Former Vice President Joe Biden spoke to a group of world leaders at the Munich Security Conference on February 16, stressing the danger of what he called “foreign election interference.” The former vice president is often mentioned as a possible Democratic candidate for the presidency in 2020, and his appearance in Munich led to questions about whether he is ready to toss his hat in the ring. You can watch Biden’s speech — and his Q and A with reporters afterwards — here.
Biden told the audience that “foreign election interference is not only a serious threat to our institutions, I believe it’s a serious threat to our national security.
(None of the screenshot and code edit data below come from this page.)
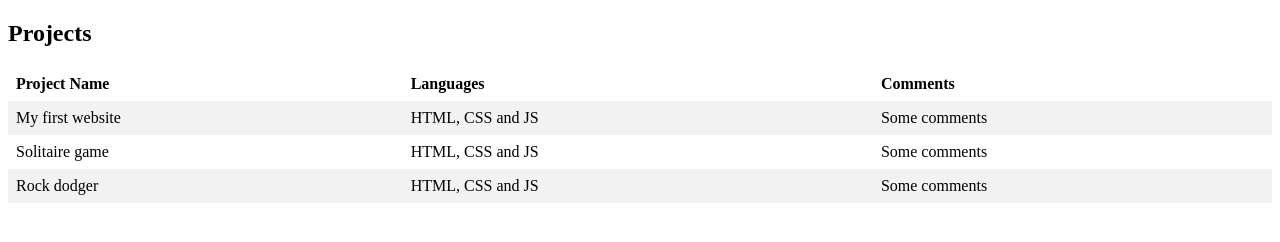
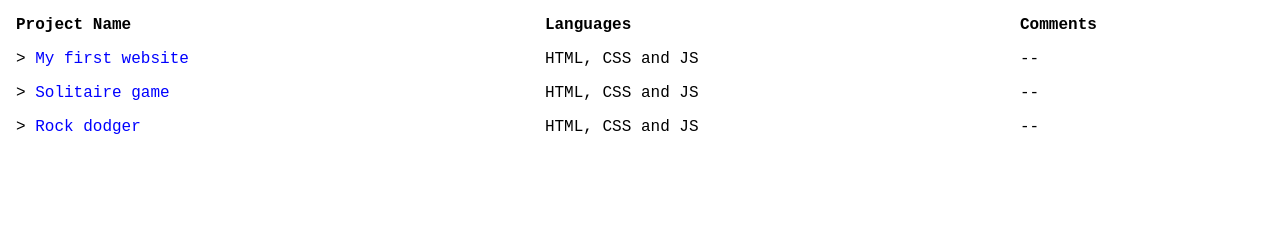
Before and after one commit to DianaBaRo/DianaBaRo.github.io, a plain HTML site: page index.html in a window 1280 px wide. Drawn offline with Linux system fonts and the light colour scheme.

Commit message:
Redesigne table

```diff
--- a/index.html
+++ b/index.html
@@ -1,7 +1,11 @@
 <!DOCTYPE html>
+
   <html>
+
   <head>
+
     <meta name="viewport" content="width=device-width, initial-scale=1">
+
     <style>
       table {
         border-collapse: collapse;
@@ -14,12 +18,33 @@ th, td {
         padding: 8px;
       }
 
-tr:nth-child(even){background-color: #f2f2f2}
+      body {
+        font-family: 'Courier New', Courier, monospace;
+      }
+
+      a:link {
+        color: blue;
+        background-color: transparent;
+        text-decoration: none;
+      }
+
+      a:visited {
+        color: orchid;
+        background-color: transparent;
+        text-decoration: none;
+      }
+
+      a:hover {
+        color: orange;
+        background-color: transparent;
+        text-decoration: underline;
+      }
+
     </style>
+
   </head>
+
   <body>
-
-<h2>Projects</h2>
 
     <div style="overflow-x:auto;">
       <table>
@@ -29,22 +54,23 @@ tr:nth-child(even){background-color: #f2f2f2}
           <th>Comments</th>
         </tr>
         <tr>
-      <td>My first website</td>
+          <td>> <a href="http://carolina.com" target="_blank"> My first website </a> </td>
           <td>HTML, CSS and JS</td>
-      <td>Some comments</td>
+          <td>--</td>
         </tr>
         <tr>
-      <td>Solitaire game</td>
+            <td>> <a href="http://carolinabadas.com" target="_blank"> Solitaire game </a> </td>
           <td>HTML, CSS and JS</td>
-      <td>Some comments</td>
+          <td>--</td>
         </tr>
         <tr>
-      <td>Rock dodger</td>
+            <td>> <a href="http://carolinabadas.com" target="_blank"> Rock dodger </a> </td>
           <td>HTML, CSS and JS</td>
-      <td>Some comments</td>
+          <td>--</td>
         </tr>
       </table>
     </div>
 
   </body>
+
   </html>
```
Lines whose indentation alone changed are shown as unchanged.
It impacts democracy in Europe, and it impacts on my country, the United States.”
Biden placed the blame squarely on Russia, saying, “Authoritarian egimes led by Russia are actively seeking to interfere in our open, diverse, and democratic societies to try to change outcomes of our democratic elections, and we can’t allow that to happen.”
The former vice president turned to the Irish poet William Butler Yeats, quoting from Yeats’ “Easter 1916” to explain the damage caused by electoral interference. “All changed, changed utterly: A terrible beauty is born,” Biden said, quoting from the poem. More prosaically, Biden said that the aim of foreign election interference is to “divide us” and to create dissent and division.
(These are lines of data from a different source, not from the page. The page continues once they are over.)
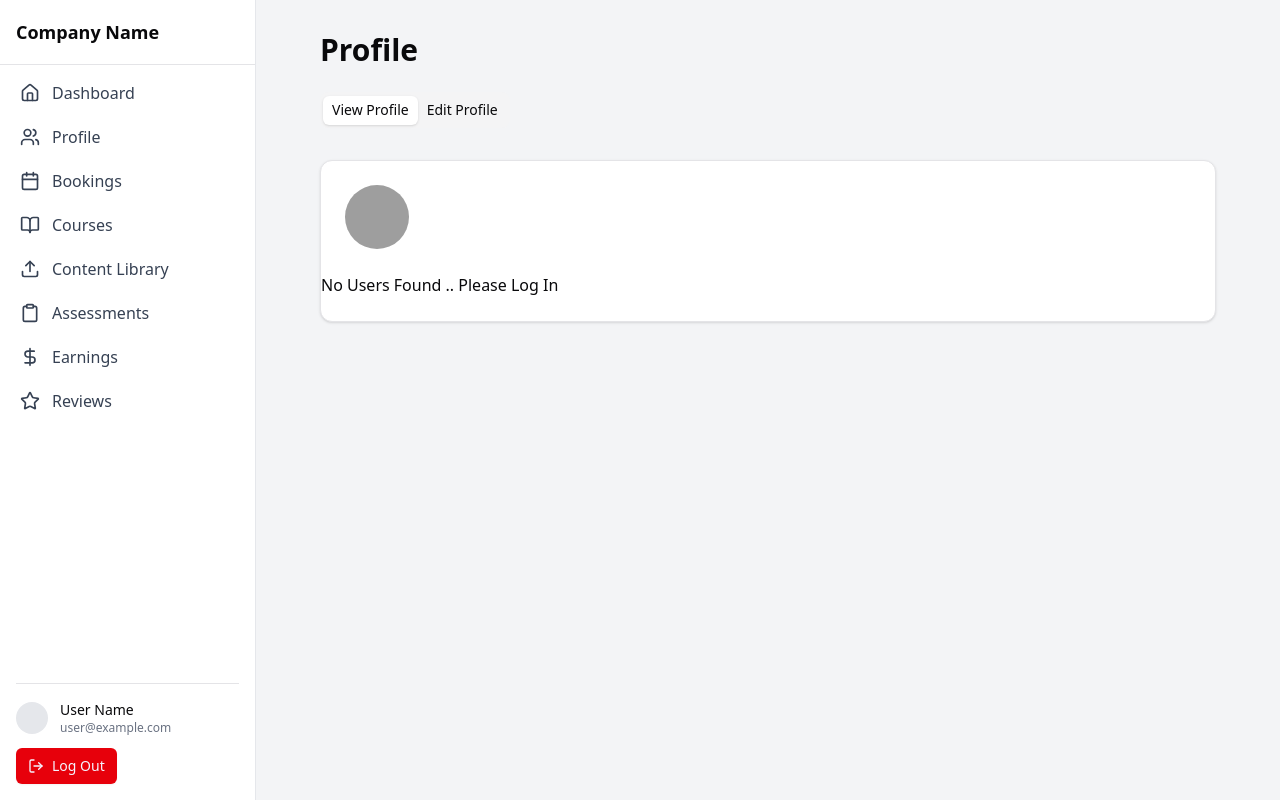
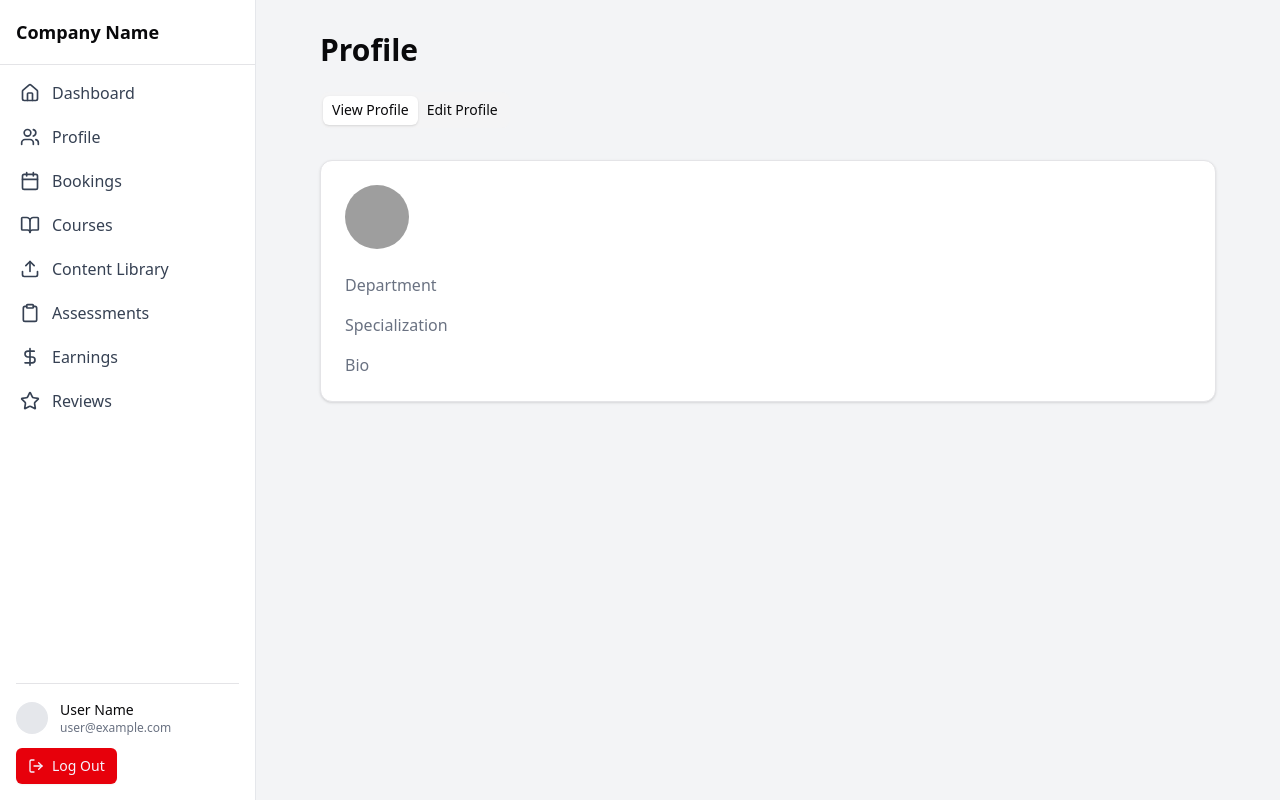
Before and after one commit to kpdevSE/learning_system_mern, a React (Vite) app in the folder frontend/: page /lecturer/profile in a window 1280 px wide. Built offline with nearby package versions, Linux system fonts and the light colour scheme; grey boxes are pictures that could not be loaded.

Commit message:
done with profile edit and showing details

```diff
--- a/frontend/src/pages/Lecturer/Pages/Profile/index.jsx
+++ b/frontend/src/pages/Lecturer/Pages/Profile/index.jsx
@@ -13,20 +13,21 @@ export default function ProfilePage()
 {
 
     const [name, setName] = useState();
-    const [workingeEmail, setWorkingEmail] = useState();
     const [bio, setBio] = useState();
     const [spcialization, setSpcialization] = useState();
     const [department, setDepartment] = useState();
-    const [user, setUser] = useState([])
+    const [user, setUser] = useState({})
     const [loggedUser, setLoggedUser] = useState({})
     const [loading, setLoading] = useState(false);
+
+    console.log(loggedUser.email)
 
     const handleSubmit = async (e) =>
     {
         e.preventDefault();
         const payload = {
             name,
-            workingeEmail,
+            lecturerEmail: loggedUser.email,
             bio,
             spcialization,
             department,
@@ -67,8 +68,9 @@ export default function ProfilePage()
 
                 });
 
+                setUser(response.data.data);
+                console.log(response.data.data)
 
-                setUser(response.data.data);
                 console.log(response.data.data)
             } catch (err)
             {
@@ -137,12 +139,8 @@ export default function ProfilePage()
                                         <CardDescription>{loggedUser?.email}</CardDescription>
                                     </div>
                                 </CardHeader>
-                                {user.length > 0 ? (
-                                    user.map((e) =>
-                                    {
-                                        return (
-
-                                            <CardContent className="space-y-4" key={e._id}>
+                                {user ? (
+                                    <CardContent className="space-y-4">
                                         <div>
                                             <h3 className="font-medium text-gray-500">Department</h3>
                                             <p>{user.department}</p>
@@ -156,11 +154,9 @@ export default function ProfilePage()
                                             <p className="text-gray-700">{user.bio}</p>
                                         </div>
                                     </CardContent>
-                                        )
-                                    })
                                 ) : (
-                                    <div>
-                                        <p>No Users Found .. Please Log In</p>
+                                    <div className="font-semibold text-xl text-red-500 text-center">
+                                        <p>Please Navigate to Profile Edit tab and Update Your Profile </p>
                                     </div>
                                 )}
 
```
Also changed, not shown: 2 other files (tests, documents, lock files or other folders). Lines whose indentation alone changed are shown as unchanged.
Afterwards, Biden faced questions from reporters — many of them with US-based media — who wanted to know how his speech related to the US. The former vice president was also asked whether he plans to run for the democratic nomination for the presidency in 2020. Biden said that he looked forward to seeing conference attendees sign a pledge to help prevent foreign interference in elections. But he evaded questions about whether he had plans to run for president in 2020. Instead, he smiled and said, “I have an announcement. If I were a candidate, I would sign this pledge.”
Biden later added that he hoped to make a decision soon about whether he would run in 2020. “I haven’t reached a decision,” Biden told journalists at the conference. “I’m in the process of doing that, and I will in the near term let everyone know what that decision is.”